A public safety video for an aboveground railway system in Australia has found some unexpected traction after becoming a viral hit on YouTube. Since debuting Nov. 14, the clip, titled "Dumb Ways to Die," has racked a staggering 30 million views, leading to dozens of user-created covers and, in turn, sales.
The campaign was created by ad agency McCann on behalf of Down Under's Melbourne Metro. "The brief from the client was to create something that would get the idea through to young people that dangerous behavior around trains was a very bad idea," says John Mescall, executive creative director of McCann Worldgroup Australia. "We knew we had to do something not only different, but very sharable. So we thought about what the complete opposite of a serious safety message would be, and came to the conclusion it was an insanely happy and cute song."
The result -- the colorful, three-minute "Dumb Ways to Die" clip -- is set to a cheerfully morose jingle and features a cast of equally cheerful animated characters singing about dying in increasingly absurd scenarios, with only a slight nod to Metro at the end.
Mescall wrote and tweaked the lyrics of the song himself before commissioning Ollie McGill of the Cat Empire to turn them into a catchy tune. Emily Lubitz of Tinpan Orange provided the vocals, adding the touch of ironic playfulness needed to pull off a cheery song about death. Together, McGill and Lubitz became Tangerine Kitty, which is credited for the track on both YouTube and iTunes.

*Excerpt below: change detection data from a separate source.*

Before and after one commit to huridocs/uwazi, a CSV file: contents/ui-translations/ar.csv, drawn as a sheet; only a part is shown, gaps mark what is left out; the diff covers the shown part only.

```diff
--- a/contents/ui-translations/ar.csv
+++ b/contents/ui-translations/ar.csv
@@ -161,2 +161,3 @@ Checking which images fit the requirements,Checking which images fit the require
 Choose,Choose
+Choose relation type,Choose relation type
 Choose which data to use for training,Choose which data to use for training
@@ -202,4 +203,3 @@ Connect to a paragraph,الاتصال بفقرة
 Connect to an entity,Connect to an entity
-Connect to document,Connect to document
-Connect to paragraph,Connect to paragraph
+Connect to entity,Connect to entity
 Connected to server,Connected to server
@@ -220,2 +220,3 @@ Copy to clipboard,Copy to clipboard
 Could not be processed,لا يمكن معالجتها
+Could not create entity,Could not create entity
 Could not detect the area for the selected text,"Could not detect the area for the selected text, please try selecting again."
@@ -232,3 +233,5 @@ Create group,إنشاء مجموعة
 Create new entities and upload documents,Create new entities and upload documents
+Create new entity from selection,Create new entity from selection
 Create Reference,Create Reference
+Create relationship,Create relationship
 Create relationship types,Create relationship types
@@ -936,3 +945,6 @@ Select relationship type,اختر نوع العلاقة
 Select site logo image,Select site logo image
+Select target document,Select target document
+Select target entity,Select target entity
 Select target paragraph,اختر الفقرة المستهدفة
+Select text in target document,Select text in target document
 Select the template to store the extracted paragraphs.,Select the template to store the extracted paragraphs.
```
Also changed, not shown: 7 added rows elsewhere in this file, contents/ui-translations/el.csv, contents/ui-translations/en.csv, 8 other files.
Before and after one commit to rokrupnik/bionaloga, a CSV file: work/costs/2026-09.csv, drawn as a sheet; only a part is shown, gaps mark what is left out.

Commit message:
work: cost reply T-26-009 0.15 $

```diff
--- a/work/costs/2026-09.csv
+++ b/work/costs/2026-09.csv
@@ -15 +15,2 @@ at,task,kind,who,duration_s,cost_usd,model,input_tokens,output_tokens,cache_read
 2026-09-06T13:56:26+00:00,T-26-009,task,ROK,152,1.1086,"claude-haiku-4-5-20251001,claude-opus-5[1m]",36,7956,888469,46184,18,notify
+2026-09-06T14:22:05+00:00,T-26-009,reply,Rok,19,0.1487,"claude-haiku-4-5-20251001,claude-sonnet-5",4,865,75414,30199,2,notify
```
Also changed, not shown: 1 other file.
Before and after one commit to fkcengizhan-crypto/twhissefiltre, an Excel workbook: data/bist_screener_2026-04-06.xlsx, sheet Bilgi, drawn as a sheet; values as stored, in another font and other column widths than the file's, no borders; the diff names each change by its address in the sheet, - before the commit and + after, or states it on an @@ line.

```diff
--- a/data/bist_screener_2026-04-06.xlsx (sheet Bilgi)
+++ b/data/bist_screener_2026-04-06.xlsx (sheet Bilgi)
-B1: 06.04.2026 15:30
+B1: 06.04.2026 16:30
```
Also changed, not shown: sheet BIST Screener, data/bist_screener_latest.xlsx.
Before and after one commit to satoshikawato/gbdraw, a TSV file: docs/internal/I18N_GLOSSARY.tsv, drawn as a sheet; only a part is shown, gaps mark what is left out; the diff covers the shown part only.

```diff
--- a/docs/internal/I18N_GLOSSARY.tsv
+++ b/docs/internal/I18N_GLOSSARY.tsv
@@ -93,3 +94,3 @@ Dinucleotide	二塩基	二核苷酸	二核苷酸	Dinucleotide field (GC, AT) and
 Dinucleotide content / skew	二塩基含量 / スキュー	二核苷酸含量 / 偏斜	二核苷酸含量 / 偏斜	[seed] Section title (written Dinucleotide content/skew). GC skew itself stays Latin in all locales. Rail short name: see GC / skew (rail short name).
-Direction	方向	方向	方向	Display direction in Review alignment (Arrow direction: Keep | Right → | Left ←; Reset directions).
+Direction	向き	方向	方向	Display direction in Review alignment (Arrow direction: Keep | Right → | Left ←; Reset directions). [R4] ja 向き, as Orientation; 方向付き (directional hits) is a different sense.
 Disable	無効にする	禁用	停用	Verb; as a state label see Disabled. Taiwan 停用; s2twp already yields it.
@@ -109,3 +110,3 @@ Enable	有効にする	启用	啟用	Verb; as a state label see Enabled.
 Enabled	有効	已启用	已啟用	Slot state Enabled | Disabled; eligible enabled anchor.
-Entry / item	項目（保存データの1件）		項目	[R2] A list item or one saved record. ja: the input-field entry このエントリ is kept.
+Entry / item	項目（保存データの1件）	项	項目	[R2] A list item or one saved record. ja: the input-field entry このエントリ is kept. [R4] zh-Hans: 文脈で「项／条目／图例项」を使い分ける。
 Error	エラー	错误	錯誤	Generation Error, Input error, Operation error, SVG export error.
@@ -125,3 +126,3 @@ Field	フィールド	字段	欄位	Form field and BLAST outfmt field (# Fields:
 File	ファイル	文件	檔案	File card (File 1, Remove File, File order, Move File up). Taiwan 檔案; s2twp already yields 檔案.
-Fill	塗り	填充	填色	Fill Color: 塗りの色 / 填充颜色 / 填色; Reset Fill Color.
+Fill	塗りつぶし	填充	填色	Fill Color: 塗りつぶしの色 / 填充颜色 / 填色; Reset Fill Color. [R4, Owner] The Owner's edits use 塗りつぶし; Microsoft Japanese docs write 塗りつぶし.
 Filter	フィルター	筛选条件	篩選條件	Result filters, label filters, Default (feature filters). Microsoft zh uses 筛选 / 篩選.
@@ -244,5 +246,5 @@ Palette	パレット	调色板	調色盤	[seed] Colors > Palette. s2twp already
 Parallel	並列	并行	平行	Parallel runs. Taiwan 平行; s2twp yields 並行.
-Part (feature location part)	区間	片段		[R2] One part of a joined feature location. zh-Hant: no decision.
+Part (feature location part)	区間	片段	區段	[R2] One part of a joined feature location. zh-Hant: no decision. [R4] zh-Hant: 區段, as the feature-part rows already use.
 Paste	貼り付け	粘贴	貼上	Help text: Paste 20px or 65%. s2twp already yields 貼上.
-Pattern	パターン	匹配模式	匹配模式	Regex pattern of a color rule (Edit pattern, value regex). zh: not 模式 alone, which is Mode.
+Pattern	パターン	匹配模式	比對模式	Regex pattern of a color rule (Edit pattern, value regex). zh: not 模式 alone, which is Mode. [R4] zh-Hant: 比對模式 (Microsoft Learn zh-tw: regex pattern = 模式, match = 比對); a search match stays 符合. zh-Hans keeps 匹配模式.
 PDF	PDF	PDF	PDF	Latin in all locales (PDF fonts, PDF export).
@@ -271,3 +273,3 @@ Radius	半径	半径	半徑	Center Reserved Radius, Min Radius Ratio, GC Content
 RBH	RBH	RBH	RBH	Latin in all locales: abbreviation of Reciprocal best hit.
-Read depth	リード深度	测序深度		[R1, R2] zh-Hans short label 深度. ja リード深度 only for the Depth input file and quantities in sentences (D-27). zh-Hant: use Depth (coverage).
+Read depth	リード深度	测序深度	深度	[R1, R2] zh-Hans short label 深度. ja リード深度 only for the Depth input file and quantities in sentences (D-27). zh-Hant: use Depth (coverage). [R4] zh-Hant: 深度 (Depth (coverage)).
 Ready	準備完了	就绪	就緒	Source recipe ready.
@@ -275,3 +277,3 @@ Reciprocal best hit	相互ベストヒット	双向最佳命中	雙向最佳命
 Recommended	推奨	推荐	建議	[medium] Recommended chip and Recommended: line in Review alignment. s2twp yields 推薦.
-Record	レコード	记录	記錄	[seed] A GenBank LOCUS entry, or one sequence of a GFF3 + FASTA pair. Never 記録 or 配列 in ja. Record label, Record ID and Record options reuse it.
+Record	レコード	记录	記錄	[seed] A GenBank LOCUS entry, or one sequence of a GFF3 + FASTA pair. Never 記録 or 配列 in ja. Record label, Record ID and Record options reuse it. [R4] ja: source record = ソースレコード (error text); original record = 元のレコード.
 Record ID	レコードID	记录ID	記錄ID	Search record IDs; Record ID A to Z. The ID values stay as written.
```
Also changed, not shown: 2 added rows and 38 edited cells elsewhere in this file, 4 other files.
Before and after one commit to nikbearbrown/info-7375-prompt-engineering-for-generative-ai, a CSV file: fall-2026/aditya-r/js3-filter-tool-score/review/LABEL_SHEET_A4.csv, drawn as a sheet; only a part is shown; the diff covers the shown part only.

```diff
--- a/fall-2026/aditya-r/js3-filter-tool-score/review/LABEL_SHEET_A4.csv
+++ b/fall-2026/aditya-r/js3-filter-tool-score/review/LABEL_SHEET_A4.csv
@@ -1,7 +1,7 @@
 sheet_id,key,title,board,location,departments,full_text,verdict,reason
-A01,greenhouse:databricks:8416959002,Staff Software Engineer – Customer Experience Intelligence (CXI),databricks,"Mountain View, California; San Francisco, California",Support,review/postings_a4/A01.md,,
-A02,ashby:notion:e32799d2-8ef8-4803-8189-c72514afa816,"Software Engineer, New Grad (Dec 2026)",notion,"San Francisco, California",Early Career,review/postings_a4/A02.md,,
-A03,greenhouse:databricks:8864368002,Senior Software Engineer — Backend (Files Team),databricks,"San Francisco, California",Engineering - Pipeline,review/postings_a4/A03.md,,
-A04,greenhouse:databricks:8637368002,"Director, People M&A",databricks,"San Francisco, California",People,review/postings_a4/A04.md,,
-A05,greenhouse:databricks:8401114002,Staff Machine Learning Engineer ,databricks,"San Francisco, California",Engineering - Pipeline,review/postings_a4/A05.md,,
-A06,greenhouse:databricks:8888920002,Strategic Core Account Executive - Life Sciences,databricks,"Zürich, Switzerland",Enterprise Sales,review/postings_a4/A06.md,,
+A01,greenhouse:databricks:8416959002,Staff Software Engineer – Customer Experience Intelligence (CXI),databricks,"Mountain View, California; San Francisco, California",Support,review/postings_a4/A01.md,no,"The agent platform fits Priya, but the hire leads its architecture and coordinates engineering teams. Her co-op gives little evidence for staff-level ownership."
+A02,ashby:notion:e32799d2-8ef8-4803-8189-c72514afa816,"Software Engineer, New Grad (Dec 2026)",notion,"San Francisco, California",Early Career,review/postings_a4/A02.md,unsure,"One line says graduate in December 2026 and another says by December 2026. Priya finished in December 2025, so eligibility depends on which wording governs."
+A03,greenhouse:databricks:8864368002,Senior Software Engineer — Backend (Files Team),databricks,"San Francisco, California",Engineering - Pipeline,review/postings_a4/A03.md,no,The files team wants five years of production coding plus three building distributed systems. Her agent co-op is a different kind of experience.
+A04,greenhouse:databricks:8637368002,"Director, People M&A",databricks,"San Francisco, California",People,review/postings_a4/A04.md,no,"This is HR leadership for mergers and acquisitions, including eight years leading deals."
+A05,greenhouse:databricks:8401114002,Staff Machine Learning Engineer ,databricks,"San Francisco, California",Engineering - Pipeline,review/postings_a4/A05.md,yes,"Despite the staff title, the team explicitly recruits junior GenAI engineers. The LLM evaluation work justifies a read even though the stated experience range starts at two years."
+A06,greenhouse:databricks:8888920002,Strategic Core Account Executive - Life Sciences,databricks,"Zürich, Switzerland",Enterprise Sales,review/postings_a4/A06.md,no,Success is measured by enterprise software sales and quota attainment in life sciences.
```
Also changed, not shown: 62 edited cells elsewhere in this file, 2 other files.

Initially, McGill and Lubitz preferred to remain anonymous. "I don't usually do advertising work and when I do (a girl's gotta make a living!) I always make sure I'm not named," Lubitz wrote in an email to Billboard. "But when the clip went viral we decided to reveal that it was me singing. We figure, if it can lead some folks to my other work" -- Tinpan Orange's "Over the Sun" was released in September -- "it would all be worth it."
Despite having received no airplay to date, "Dumb Ways to Die" has sold more than 10,000 copies in three weeks, according to Nielsen SoundScan. Its 30 million YouTube hits have led to 80-plus cover versions and 90 parodies, adding more than 3.2 million hits from earned media.
Mescall attributes the success of the song to its entertaining video and a carefully planned digital strategy. "We leveraged the platforms most relevant to the target audience -- teenagers and young adults," he says. "The fact that it's tackling a subject matter that is normally communicated via shock tactics helps. People appreciate that Metro has made the effort to both inform and entertain without hitting people over the head."